Loneliness and Social Isolation

The National Association of Area Agencies on Aging (n4a) launched a national campaign, in collaboration with ARRP, last November to spread the word about the growing problem of social isolation and loneliness among older Americans.

There have been many studies over the last few years focused on social isolation and loneliness. These studies consistently show significant health risks associated with feelings of loneliness and the experience of social isolation.

We all feel lonely at times, but when loneliness and isolation become chronic it can be deadly. Mother Theresa didn’t need these recent studies to know that the pain of loneliness was devastating, “the biggest disease today is not leprosy or cancer or tuberculosis, but rather the feeling of being unwanted, uncared for and deserted by everybody.”

Studies show us what Mother Theresa seemed to know, loneliness increases risk of death by 45 percent and chance of developing dementia by 64 percent.

What is unfortunate is that there are not nearly as many studies on interventions that help alleviate chronic loneliness and isolation. What is known is that loneliness, a feeling of not feeling connected with others, and isolation, the actual absence of others, are different. Treatment of each may overlap, but steps to improve relationships may be quite different.

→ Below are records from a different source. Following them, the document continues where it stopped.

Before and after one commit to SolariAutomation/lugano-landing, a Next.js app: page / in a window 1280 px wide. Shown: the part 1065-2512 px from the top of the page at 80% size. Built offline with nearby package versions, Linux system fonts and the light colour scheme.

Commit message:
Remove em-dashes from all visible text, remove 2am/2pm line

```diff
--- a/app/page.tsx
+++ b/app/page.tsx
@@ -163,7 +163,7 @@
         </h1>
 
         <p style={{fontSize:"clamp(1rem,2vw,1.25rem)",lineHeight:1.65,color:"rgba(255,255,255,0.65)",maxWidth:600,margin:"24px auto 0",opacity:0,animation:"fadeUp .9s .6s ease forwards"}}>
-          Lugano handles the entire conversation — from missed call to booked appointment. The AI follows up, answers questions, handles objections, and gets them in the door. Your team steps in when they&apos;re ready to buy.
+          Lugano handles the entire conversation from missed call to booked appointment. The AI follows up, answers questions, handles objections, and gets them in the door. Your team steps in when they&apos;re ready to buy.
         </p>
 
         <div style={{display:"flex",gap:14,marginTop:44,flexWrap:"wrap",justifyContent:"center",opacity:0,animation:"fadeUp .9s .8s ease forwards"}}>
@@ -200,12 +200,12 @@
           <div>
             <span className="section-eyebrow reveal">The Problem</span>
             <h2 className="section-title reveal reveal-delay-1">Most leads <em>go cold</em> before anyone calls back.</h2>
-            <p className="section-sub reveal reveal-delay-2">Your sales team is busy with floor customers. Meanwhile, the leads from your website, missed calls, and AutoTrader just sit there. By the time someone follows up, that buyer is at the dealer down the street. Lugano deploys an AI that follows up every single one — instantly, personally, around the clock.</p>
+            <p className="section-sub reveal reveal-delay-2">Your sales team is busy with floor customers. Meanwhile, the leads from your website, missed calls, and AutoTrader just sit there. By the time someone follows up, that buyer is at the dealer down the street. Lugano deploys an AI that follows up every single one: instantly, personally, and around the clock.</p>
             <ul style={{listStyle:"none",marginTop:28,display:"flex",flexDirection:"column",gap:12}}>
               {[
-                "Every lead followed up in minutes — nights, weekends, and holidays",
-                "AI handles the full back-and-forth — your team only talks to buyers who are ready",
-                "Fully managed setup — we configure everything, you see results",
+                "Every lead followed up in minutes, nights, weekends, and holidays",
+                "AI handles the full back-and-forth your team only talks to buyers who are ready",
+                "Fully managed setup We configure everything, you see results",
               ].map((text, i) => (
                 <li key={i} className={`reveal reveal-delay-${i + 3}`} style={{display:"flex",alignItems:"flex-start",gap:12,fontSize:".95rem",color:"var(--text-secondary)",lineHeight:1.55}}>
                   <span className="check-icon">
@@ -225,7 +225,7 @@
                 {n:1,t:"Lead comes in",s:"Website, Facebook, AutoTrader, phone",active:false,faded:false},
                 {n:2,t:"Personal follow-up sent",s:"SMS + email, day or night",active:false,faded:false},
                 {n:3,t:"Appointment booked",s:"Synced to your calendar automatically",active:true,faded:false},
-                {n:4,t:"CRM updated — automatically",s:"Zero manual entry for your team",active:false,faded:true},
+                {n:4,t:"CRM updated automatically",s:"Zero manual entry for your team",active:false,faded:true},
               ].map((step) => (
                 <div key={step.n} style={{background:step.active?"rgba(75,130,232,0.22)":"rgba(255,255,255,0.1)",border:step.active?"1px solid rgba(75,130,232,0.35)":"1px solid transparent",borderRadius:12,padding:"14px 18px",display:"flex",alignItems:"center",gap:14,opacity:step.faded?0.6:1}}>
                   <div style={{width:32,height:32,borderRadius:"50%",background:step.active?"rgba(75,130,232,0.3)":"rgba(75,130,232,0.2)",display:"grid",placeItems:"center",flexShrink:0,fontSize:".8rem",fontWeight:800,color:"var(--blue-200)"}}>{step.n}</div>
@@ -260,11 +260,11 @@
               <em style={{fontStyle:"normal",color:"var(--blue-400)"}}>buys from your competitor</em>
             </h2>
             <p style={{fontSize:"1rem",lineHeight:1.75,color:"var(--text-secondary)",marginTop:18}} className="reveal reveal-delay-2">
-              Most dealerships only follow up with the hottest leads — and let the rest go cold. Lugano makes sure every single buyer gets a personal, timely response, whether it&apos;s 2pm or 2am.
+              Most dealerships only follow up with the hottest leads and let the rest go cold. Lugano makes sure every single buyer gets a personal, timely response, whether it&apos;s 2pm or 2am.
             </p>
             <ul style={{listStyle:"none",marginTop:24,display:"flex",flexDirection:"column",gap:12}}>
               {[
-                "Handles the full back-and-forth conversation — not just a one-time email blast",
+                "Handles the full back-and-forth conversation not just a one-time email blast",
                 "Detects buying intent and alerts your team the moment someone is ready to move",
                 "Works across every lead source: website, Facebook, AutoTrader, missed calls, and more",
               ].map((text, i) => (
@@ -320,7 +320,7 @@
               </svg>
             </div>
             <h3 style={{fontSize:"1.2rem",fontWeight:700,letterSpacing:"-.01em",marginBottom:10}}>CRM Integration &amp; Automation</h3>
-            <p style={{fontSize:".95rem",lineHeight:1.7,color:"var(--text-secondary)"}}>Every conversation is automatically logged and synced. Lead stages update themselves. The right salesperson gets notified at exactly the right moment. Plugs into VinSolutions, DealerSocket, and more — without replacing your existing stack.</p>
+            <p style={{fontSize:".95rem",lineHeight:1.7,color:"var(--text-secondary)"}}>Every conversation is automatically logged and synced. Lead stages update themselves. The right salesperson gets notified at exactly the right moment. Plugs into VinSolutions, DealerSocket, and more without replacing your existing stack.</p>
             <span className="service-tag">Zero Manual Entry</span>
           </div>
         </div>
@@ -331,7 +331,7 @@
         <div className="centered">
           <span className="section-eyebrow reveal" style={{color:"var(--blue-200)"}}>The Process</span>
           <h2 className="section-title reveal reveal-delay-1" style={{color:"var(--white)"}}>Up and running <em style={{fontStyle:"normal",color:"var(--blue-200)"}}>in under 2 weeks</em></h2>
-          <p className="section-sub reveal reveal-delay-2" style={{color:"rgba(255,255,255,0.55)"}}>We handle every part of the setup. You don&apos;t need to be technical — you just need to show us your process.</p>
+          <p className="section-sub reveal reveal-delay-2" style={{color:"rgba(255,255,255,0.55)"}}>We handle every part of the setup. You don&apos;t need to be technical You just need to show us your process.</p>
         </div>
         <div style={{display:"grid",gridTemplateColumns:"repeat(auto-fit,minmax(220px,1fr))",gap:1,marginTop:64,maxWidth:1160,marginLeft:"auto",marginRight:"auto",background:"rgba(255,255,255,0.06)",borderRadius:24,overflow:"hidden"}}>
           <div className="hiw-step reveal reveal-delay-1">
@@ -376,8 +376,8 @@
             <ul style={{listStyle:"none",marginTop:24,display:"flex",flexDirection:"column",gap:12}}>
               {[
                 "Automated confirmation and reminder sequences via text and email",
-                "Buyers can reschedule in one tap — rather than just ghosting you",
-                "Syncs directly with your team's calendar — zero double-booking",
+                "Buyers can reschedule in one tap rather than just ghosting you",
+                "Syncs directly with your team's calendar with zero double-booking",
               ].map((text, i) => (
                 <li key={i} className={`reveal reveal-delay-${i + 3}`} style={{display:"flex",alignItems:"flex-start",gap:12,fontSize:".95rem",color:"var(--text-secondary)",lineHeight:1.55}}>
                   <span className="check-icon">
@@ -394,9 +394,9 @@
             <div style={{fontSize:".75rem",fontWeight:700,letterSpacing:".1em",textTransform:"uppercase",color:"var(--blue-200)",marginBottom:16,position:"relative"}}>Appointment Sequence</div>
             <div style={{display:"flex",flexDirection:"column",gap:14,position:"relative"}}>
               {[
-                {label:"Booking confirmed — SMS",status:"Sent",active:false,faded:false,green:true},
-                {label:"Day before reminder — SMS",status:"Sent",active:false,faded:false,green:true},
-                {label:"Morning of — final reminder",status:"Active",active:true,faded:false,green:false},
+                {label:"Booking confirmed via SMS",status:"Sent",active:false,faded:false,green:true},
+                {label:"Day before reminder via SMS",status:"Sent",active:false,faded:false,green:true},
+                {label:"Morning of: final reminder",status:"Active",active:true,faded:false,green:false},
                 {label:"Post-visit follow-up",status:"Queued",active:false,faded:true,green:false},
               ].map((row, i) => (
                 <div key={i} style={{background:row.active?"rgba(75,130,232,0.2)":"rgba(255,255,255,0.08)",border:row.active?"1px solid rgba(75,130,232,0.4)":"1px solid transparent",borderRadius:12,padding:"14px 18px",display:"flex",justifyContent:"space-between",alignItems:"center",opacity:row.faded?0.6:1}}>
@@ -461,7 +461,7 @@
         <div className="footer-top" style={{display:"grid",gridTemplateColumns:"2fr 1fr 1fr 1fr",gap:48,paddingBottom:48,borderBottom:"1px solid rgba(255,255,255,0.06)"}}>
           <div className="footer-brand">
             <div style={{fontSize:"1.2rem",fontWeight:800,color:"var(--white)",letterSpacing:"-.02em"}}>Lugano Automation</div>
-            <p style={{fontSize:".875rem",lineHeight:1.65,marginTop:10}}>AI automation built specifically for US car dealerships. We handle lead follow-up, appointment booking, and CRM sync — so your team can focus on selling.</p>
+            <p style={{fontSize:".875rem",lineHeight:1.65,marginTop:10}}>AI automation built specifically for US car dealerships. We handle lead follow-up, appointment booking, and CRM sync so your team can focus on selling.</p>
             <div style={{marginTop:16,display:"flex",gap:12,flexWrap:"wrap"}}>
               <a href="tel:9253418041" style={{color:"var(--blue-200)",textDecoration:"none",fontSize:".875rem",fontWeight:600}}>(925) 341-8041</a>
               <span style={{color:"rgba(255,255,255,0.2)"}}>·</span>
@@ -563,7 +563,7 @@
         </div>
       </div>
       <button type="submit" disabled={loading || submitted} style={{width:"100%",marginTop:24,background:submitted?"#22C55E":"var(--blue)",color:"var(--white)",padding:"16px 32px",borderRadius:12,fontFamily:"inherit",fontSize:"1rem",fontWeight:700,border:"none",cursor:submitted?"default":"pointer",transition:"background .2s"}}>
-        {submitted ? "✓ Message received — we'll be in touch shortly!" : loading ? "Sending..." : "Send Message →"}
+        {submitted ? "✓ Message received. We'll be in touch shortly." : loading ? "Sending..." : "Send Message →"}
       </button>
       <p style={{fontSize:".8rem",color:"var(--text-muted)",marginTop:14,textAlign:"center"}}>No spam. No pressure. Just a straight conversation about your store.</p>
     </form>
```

Often there is a stigma we assign to loneliness and that judgement can lead to more loneliness and even additional judgement for not taking action to change how you are feeling. In order to lessen our loneliness we must let go of the belief that there is something wrong with feeling lonely. Whether your loneliness is a result of the loss of family and friends, due to moving, illness, or death, or lack of inter personal skills, loneliness is a common and curable circumstance. Sometimes just one connection during the day can lessen feelings of loneliness, such as the simple pleasantry exchanged with a Meals on Wheels driver.

Identifying that you or a loved one is experiencing loneliness and/or isolation is the first step. Creating opportunities for social interaction can be helpful, such as attending social programs, talking on the phone, and even joining Facebook and participating in postings can create feelings of connectivity. If developing meaningful connections is difficult, regardless of opportunity, then addressing the reasons for that must be addressed.

Combating loneliness is not a straight and narrow path, rather it is winding road that requires a willingness to embrace change and open ourselves to others. When you work toward ending your own loneliness and isolation, you are helping someone else with theirs.

To learn more about how to reduce loneliness and isolation you can visit the n4a website at